Arrow Up

Arrow Up
Arrow Down
,
  • Thu
    17
  • Fri
    18
  • Sat
    19
  • Sun
    20
  • Mon
    21
  • Tue
    22
  • Wed
    23
Lifeblood Harmony Apr 17, 2014 Malashock Dance and Art of Élan collaborate for the first time to present three evenings of original choreography set to live music by three of today’s most appealing contemporary composers: David Bruce, Judd Greenstein and Osvaldo Golijov. 61 other events on Thursday, April 17
 
Canvassed | Art & culture
A tale of near-death, bloody steaks and unprecedented opulence
News
Why the city can’t maintain enough emergency trucks
Editor's Note
I don’t really go for the caged-wildlife thing to begin with
Film
Documentary about ill-fated project leads our rundown of movies screening around town

 

 
Log in to use your Facebook account with
San Diego CityBeat

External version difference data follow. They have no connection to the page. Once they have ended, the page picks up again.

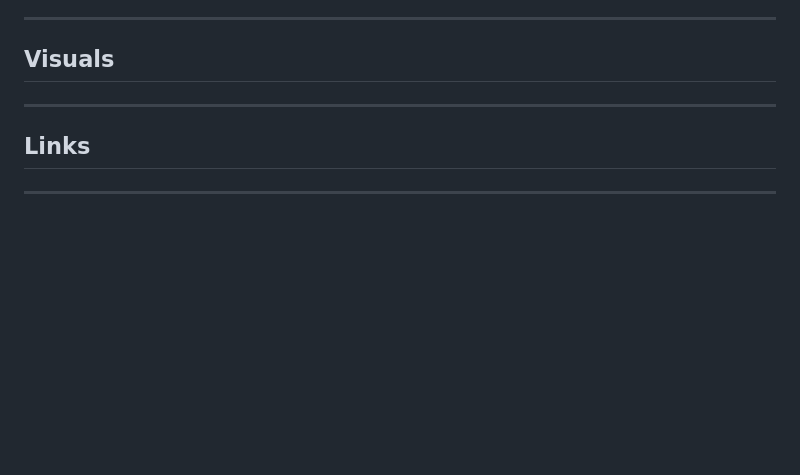
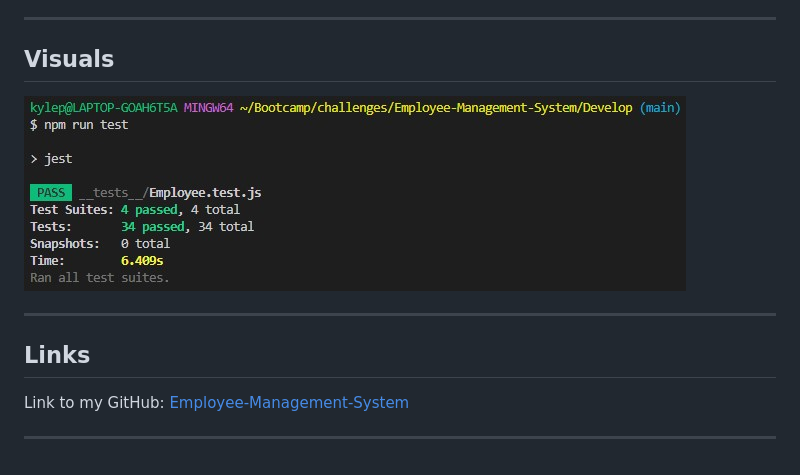
Before and after one commit to KMPhillips20/Employee-Management-System, a Markdown page: README.md, the part around the change. Rendered like a GitHub page; pictures changed too: Assets/pass.test.jpg (added); blank space fills up the shorter version.

Commit message:
added to my README

```diff
--- a/README.md
+++ b/README.md
@@ -13,9 +13,10 @@ This challenge was to build a node.js command line application that takes in inf
 ***
 ## Visuals
 
+![Passing-Test](./Assets/pass.test.jpg)
 
 
 ***
 ## Links
-
+Link to my GitHub: [Employee-Management-System](https://github.com/KMPhillips20/Employee-Management-System)
 ***
```
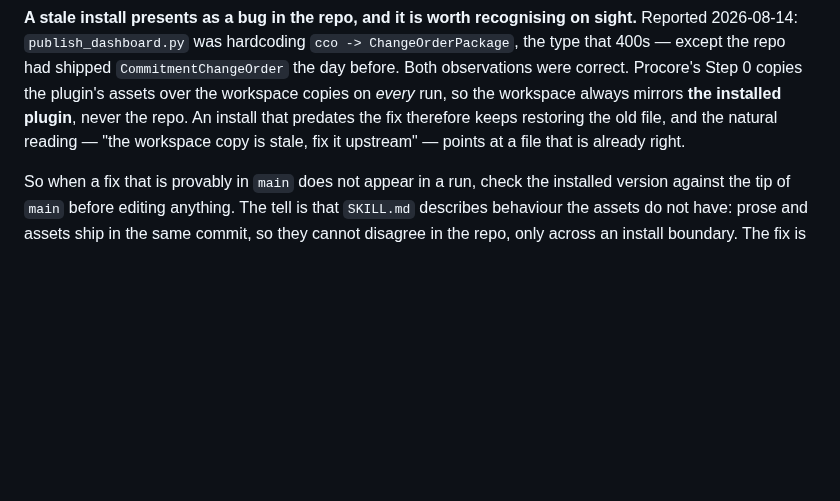
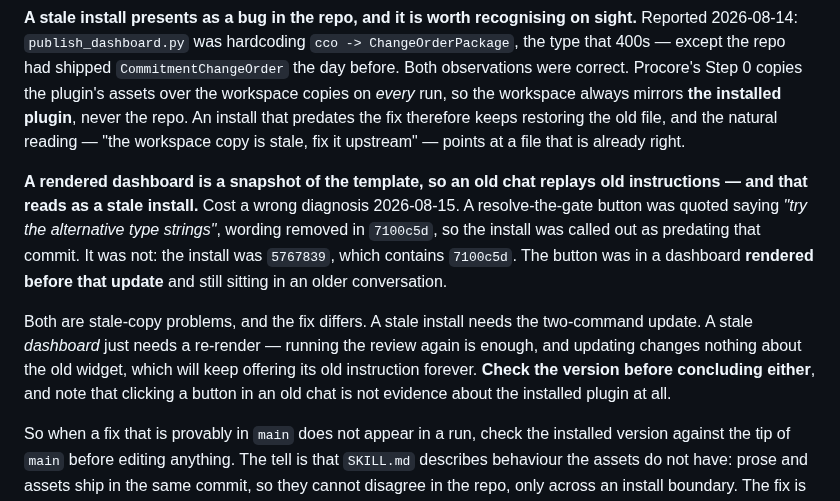
Before and after one commit to ssemwal-cdc/claude-sharables, a Markdown page: CLAUDE.md, the part around the change. GitHub-like rendering; blank space fills up the shorter version.

Commit message:
Distinguish a stale dashboard from a stale install
Cost a wrong diagnosis today. A resolve-the-gate button was quoted saying "try the
alternative type strings" - wording that 7100c5d removed - so the install was
called out as predating that commit. It was not. The install was 5767839, which
contains 7100c5d, and whose own button text is the redirect method. The quoted
button came from a dashboard rendered before that update and still sitting open in
an older conversation.

A rendered widget is a snapshot of the template at render time, so an old chat
replays old instructions indefinitely, and updating the plugin does nothing to it.
That makes it indistinguishable from a stale install by symptom while needing a
different fix - a re-render rather than the two-command update. Clicking a button
in an old chat is not evidence about the installed plugin at all.

Co-Authored-By: Claude Opus 5 <noreply@anthropic.com>
Claude-Session: https://claude.ai/code/session_01FkzhWvsqYKZ1TuUk429JvH

```diff
--- a/CLAUDE.md
+++ b/CLAUDE.md
@@ -903,6 +903,21 @@ that predates the fix therefore keeps restoring the old file, and the natural
 reading — "the workspace copy is stale, fix it upstream" — points at a file that
 is already right.
 
+**A rendered dashboard is a snapshot of the template, so an old chat replays old
+instructions — and that reads as a stale install.** Cost a wrong diagnosis
+2026-08-15. A resolve-the-gate button was quoted saying *"try the alternative type
+strings"*, wording removed in `7100c5d`, so the install was called out as
+predating that commit. It was not: the install was `5767839`, which contains
+`7100c5d`. The button was in a dashboard **rendered before that update** and still
+sitting in an older conversation.
+
+Both are stale-copy problems, and the fix differs. A stale install needs the
+two-command update. A stale *dashboard* just needs a re-render — running the
+review again is enough, and updating changes nothing about the old widget, which
+will keep offering its old instruction forever. **Check the version before
+concluding either**, and note that clicking a button in an old chat is not
+evidence about the installed plugin at all.
+
 So when a fix that is provably in `main` does not appear in a run, check the
 installed version against the tip of `main` before editing anything. The tell is
 that `SKILL.md` describes behaviour the assets do not have: prose and assets ship
```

Login With Facebook Account

Recent Activity on San Diego CityBeat
 
Home / Articles / Special Issues / Retro Issue /  The Retro Issue
. . . .
Wednesday, Jan 16, 2013

The Retro Issue

Our special section celebrates the past

art1786253 Photo by Jeff “Turbo” Corrigan (jeffcorrigan.com). Styling, clothing and accessories by The Girl Can’t Help It (thegirlcanthelpit.com). Model: Scarlett De Ville of Hell on Heels Burlesque Revue (hellonheelsburlesque.com). Thanks to Lucky’s Golden Phenix for use of the diner (3804 Grim Ave. in North Park).

Going “old” is nothing new. As D.A Kolodenko says in his piece, contemporary society continues to long for aspects of the past that, in retrospect, were more aesthetically interesting, of a higher quality or more well-mannered. Of course, many of us are also nostalgic because we romanticize times gone by; we’re drawn, perhaps, to what we perceive as a more innocent and simpler era.

In this special section, we honor the past with Alex Zaragoza’s look at the rockabilly scene in the Latino community, Dave Maass’ profile of a man who repairs old turntables and Kelly Davis’ companion rundown of folks who fix vintage products, Jim Ruland’s feature on a retro-style barber shop, Amy T. Granite’s story about a venerable donut shop, Peter Holslin’s profile of an old-fashioned rock ’n’ roll musician and Kolodenko’s look at one old-school bar that’s gone away and three that are still up and running, for now.




 
 
 
 
 
 
Close
Close
Close